(Records drawn from a dataset)
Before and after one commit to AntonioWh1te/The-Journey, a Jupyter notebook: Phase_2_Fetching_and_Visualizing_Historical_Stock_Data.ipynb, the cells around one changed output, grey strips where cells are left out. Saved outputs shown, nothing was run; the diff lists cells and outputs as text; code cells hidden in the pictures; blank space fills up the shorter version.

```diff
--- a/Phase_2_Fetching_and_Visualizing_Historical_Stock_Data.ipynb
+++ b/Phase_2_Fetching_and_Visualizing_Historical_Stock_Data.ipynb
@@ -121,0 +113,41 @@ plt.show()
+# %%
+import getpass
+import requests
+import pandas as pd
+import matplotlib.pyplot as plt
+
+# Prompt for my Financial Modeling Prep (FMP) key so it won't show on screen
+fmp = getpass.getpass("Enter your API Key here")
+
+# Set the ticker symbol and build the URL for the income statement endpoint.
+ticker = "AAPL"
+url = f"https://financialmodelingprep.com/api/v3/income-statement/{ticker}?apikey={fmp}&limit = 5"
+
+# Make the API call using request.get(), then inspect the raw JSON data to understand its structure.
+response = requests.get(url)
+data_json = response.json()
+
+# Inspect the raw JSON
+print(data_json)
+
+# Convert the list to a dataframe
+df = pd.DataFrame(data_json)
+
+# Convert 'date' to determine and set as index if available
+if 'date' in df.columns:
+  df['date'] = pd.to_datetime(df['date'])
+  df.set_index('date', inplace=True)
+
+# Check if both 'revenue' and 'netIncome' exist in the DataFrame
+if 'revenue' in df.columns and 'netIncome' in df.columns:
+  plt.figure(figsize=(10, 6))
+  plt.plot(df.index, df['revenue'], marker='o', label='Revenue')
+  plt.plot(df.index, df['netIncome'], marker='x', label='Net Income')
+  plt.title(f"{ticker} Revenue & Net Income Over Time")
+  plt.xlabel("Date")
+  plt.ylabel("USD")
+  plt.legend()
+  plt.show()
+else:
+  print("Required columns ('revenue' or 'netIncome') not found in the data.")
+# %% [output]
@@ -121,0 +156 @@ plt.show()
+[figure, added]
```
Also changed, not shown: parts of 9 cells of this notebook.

==

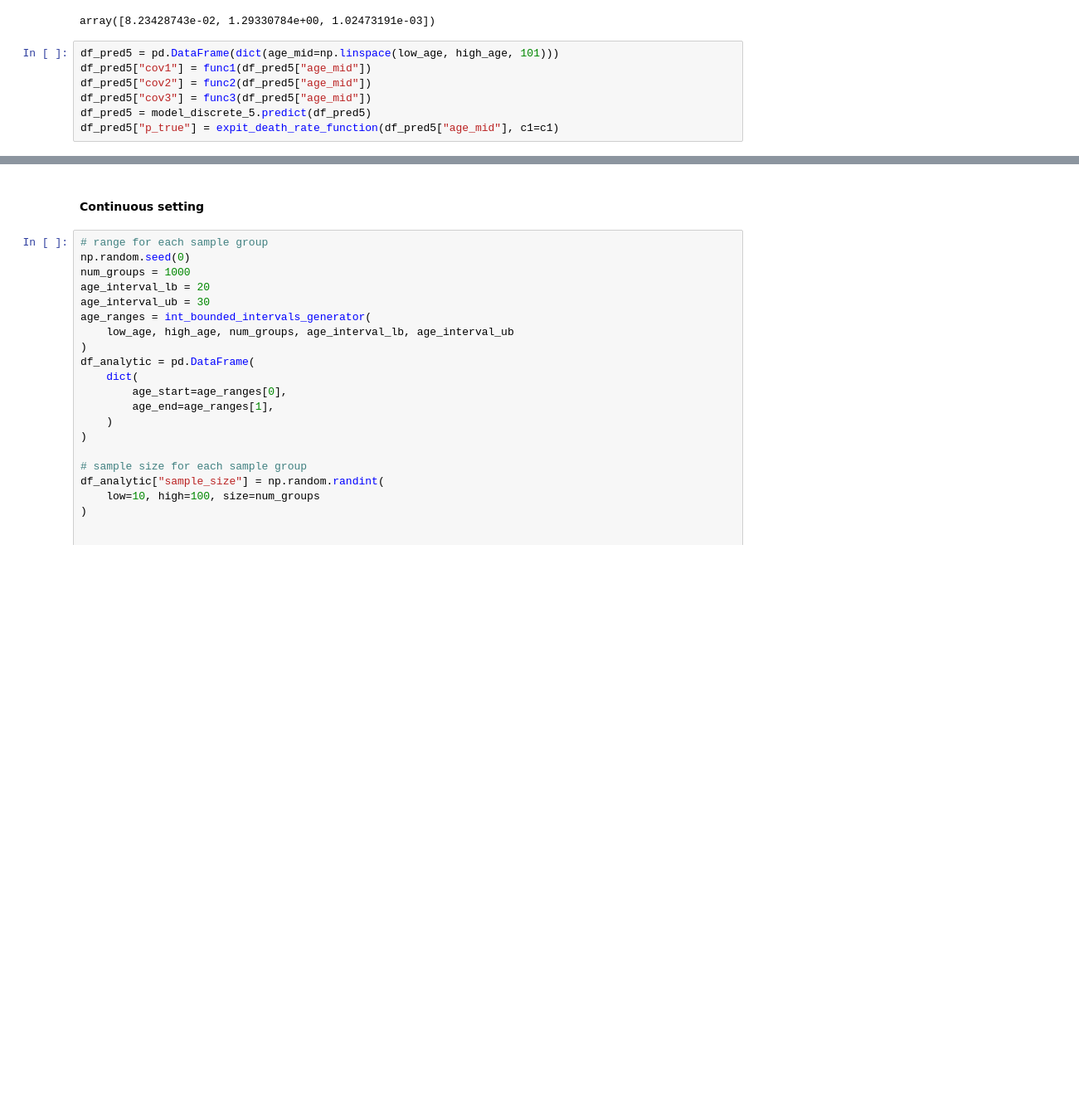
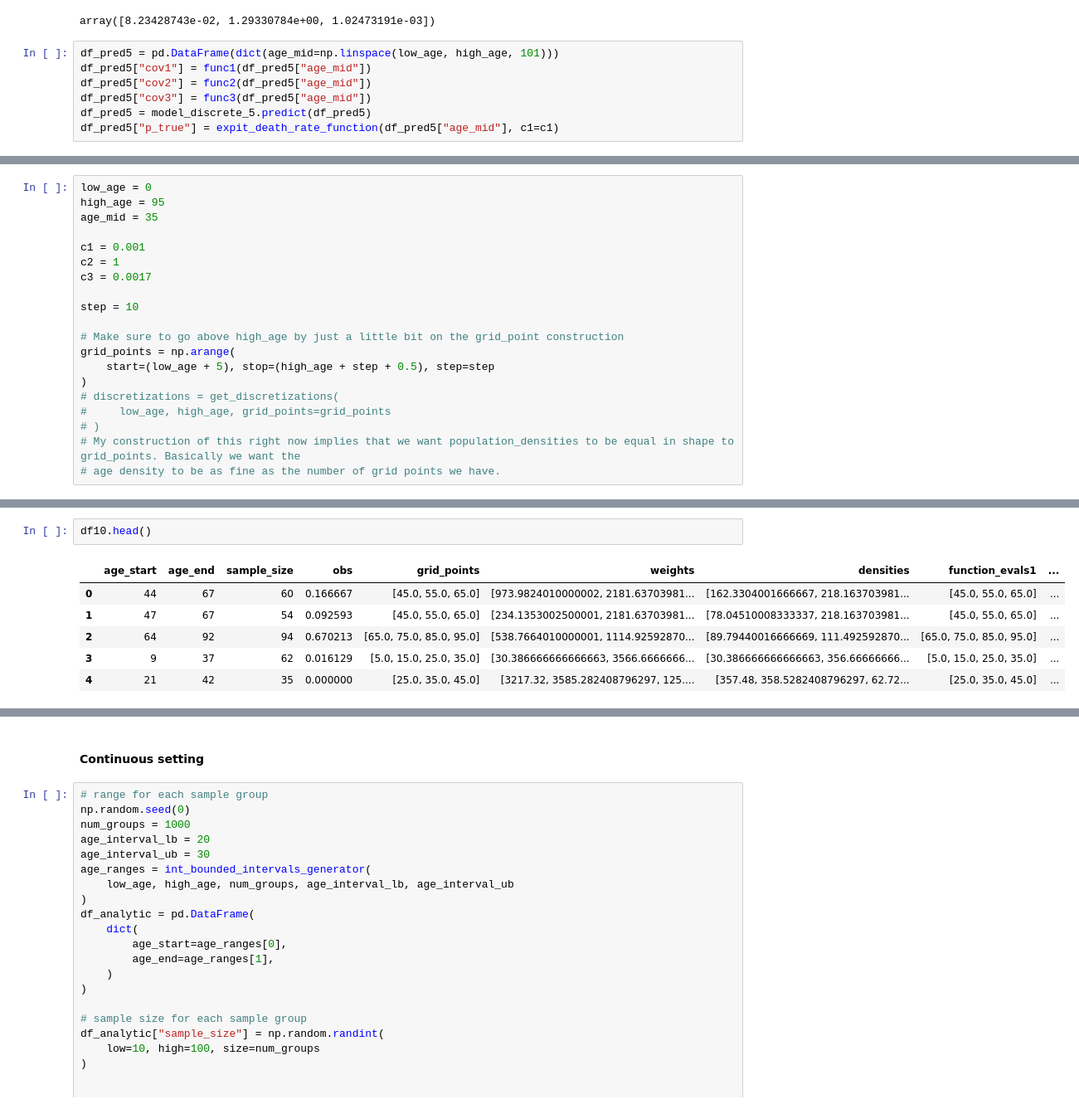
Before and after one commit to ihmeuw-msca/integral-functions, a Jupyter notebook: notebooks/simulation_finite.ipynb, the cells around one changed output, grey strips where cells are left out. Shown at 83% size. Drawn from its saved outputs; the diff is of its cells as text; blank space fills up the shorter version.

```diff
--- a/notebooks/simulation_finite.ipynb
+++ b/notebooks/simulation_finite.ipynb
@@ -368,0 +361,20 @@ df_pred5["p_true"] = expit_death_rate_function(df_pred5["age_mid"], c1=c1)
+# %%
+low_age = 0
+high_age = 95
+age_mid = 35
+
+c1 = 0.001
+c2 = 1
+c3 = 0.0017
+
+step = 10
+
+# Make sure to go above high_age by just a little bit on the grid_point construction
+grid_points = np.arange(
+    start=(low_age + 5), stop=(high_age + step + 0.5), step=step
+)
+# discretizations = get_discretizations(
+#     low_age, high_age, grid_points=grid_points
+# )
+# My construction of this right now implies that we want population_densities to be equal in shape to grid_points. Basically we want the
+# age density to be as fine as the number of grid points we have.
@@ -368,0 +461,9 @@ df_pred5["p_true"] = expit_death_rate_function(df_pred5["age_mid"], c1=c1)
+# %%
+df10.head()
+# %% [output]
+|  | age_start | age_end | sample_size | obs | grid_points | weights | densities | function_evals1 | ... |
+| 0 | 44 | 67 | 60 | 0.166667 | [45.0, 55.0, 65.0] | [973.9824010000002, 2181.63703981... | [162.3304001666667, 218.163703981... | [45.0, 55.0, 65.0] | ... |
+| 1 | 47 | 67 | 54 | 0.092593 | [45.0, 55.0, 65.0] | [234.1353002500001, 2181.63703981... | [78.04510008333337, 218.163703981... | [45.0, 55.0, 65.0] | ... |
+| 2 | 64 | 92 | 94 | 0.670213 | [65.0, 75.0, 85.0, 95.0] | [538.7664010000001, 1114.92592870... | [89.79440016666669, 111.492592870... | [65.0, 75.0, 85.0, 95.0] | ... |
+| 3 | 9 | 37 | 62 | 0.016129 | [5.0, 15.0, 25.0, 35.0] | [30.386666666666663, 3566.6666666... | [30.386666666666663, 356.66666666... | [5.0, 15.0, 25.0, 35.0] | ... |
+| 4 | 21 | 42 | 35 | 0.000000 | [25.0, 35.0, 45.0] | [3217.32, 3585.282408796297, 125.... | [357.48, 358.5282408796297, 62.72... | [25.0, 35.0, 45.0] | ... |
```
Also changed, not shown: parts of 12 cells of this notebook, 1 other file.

**Work request**. Say how many lines of the data include the word "ipynb". Nothing other than the number should be given.

**Reply**. 6